The mission of The Billers’ Association for Long-Term Care is to build a collaborative community for long-term care billing professionals.
Code of Ethics
The Billers’ Association Code of Ethics serves as a guide for the professional behavior of its members. This code of ethical standards for members of the Billers’ Association strives to promote and maintain the highest standard of professional service and conduct among its members. Adherence to these standards assures public confidence in the integrity and service of all members.
The ethical obligations of Billers’ Association members include:
- The proper use of medical records and the documentation contained therein for quality and reimbursement purposes.
- The protection of patient privacy and confidential information, and disclosure of information. Both handwritten and computerized medical health records contain many clinical stories—stories that must be protected on behalf of the individual and the aggregate community served in the healthcare system.
Ethical obligations are paramount, regardless of the employment site or the method of collection, storage, and security of health information. Sensitive information (genetic, adoption, drug, alcohol, sexual, and behavioral information) requires special attention to prevent misuse.
All Billers’ Association members agree to maintain the highest standard of personal and professional conduct. Members shall respect the rights of residents, clients, employers, and all other colleagues. The Billers’ Association is committed to recognizing the intrinsic worth of each member. Members define professional values as:
- Acting in a manner which brings honor to self, peers, and profession
- Committing to continuing education and lifelong learning

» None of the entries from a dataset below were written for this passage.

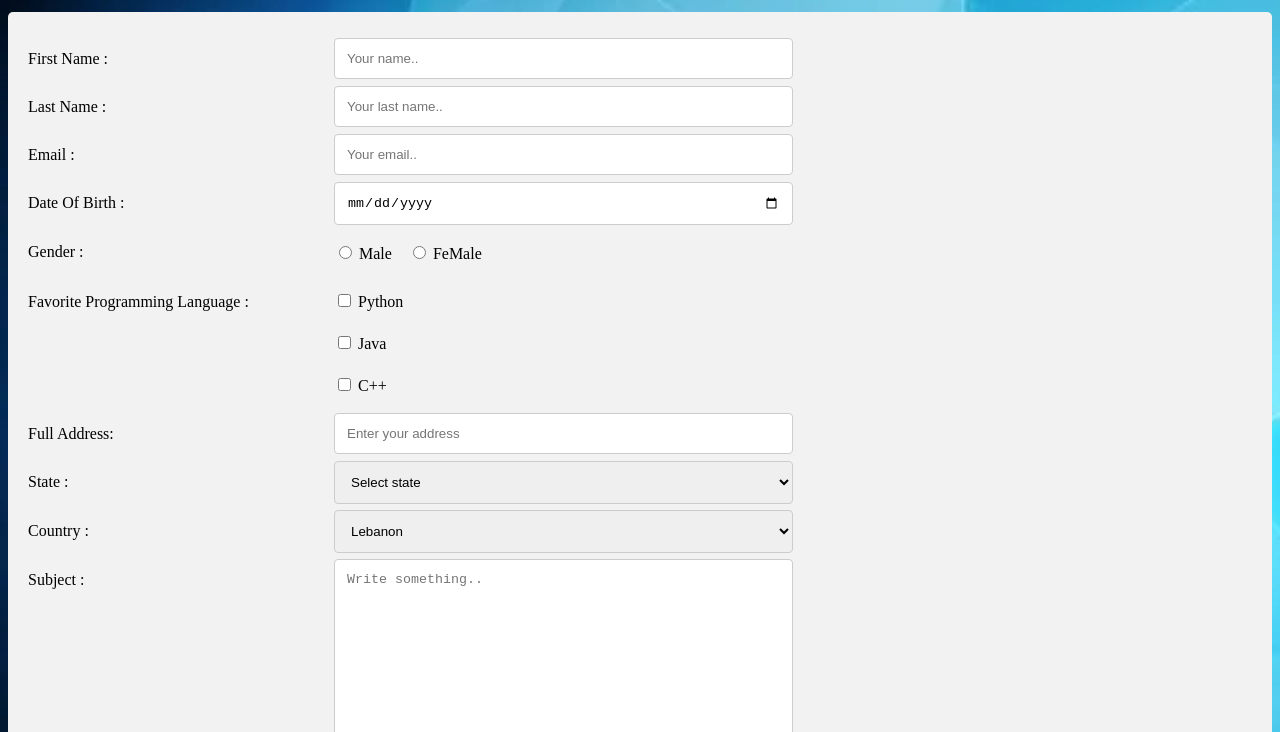
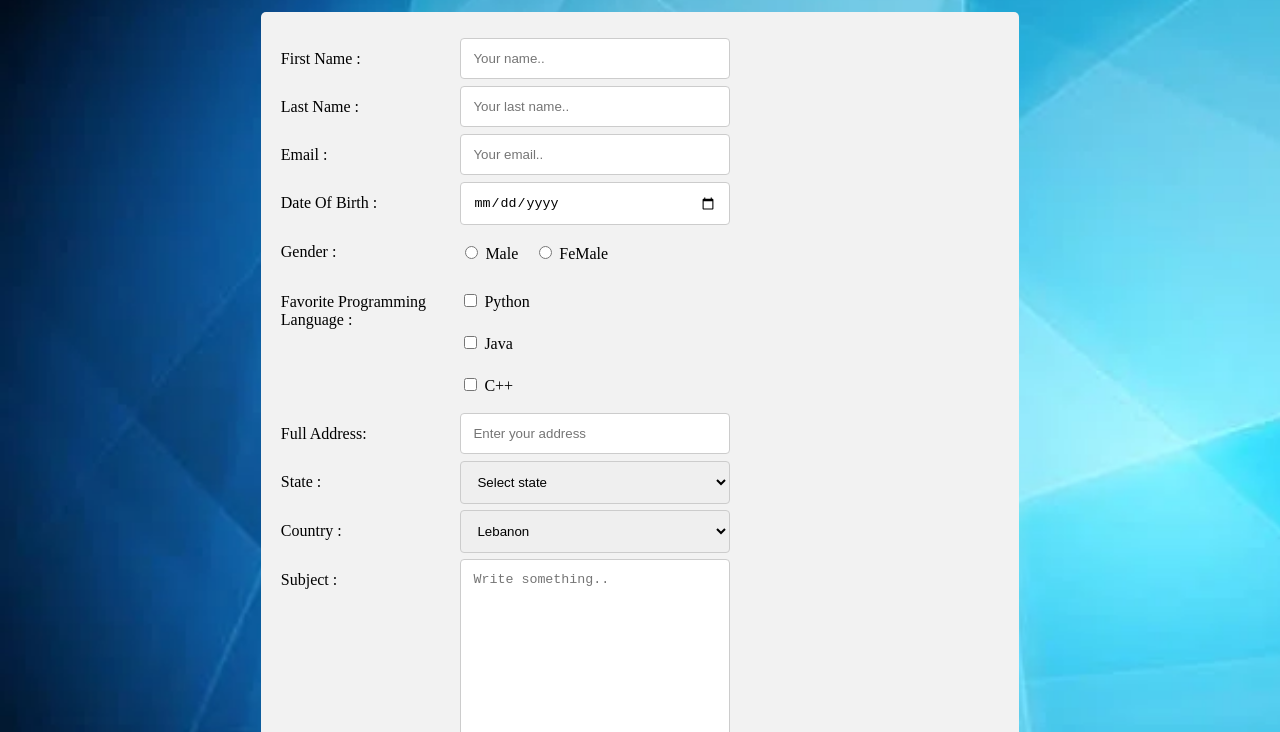
Before and after one commit to rasabhakthulasrikanth/Autoformfill, a plain HTML site: page Autoformhcj/index.html in a window 1280 px wide. Shown: the part 68-800 px from the top of the page. Drawn offline with Linux system fonts and the light colour scheme; a script that the page names is missing.

Commit message:
styles.css

```diff
--- a/Autoformhcj/styles.css
+++ b/Autoformhcj/styles.css
@@ -81,6 +81,9 @@ h1 {
   }
 
   .container {
+    margin: auto;
+    width: 60%;
+    padding: 10px;
     border-radius: 5px;
     background-color: #f2f2f2;
     padding: 20px;
```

- Performing association duties honorably
- Strengthening professional membership
- Representing the profession to the public
- Promoting and participating in research
These professional values require balancing competing interests and obligations of those who seek access to health information and require an understanding of ethical decision-making.
The Billers’ Association Code of Ethics serves five purposes:
- Identifies core values on which the Billers’ Association is based.
- Summarizes broad ethical principles that reflect the profession's core values and establishes a set of ethical principles to guide decision-making and actions.
- Helps billing professionals identify relevant considerations when professional obligations conflict or ethical uncertainties arise.
- Orients colleagues new to the field to the Billers’ Association’s mission, values, and ethical principles.
Articulates a set of guidelines that the billing professional can use to assess whether they have engaged in unethical conduct.
Application of the Code of Ethics
The Billers’ Association Code of Ethics outlines aspirational principles and guidelines. It reflects the commitment of all individuals, agencies, organizations, and bodies allied with the association to uphold the profession's values. The Code of Ethics does not provide a set of rules that prescribe how to act in all situations. Specific applications of the code must take into account the context in which it is being considered and the possibility of conflicts among the code's values, principles, and guidelines. Ethical responsibilities flow from all human relationships, from the personal and familial to the social and professional. Further, The Billers’ Association Code of Ethics does not specify which values, principles, and guidelines are the most important and ought to outweigh others in instances when they conflict.
The following ethical principles are based on the core values of The Billers’ Association for Long-Term Care. They apply to all members. Long-term care billing professionals shall:
- Advocate, uphold, and defend the individual’s right to privacy and the doctrine of confidentiality in the use and disclosure of information.
- Use only legal and ethical means in all professional dealings and shall refuse to cooperate with, or condone by silence, the actions of those who engage in fraudulent, deceptive, or illegal acts.
- Put service and the health and welfare of persons before self-interest, and conduct themselves in the practice of the profession so as to bring honor to themselves, their peers, and to their profession.
- Preserve, protect, and secure personal health information in any form or medium and hold in the highest regard the contents of the records and other information of a confidential nature, taking into account the applicable statutes and regulations.
- Refuse to participate in or conceal unethical practices or procedures.
- Advance their specialty knowledge and practice through continuing education, research, publications, and presentations.
- Recruit and mentor peers and colleagues to develop and strengthen the professional workforce.
- State truthfully and accurately their credentials, professional education, and experiences.
- Facilitate interdisciplinary collaboration in situations supporting long-term care.
- Respect the inherent dignity and worth of every person.
- Avoid participation in, condone, or be associated with dishonesty, fraud and abuse, or deception.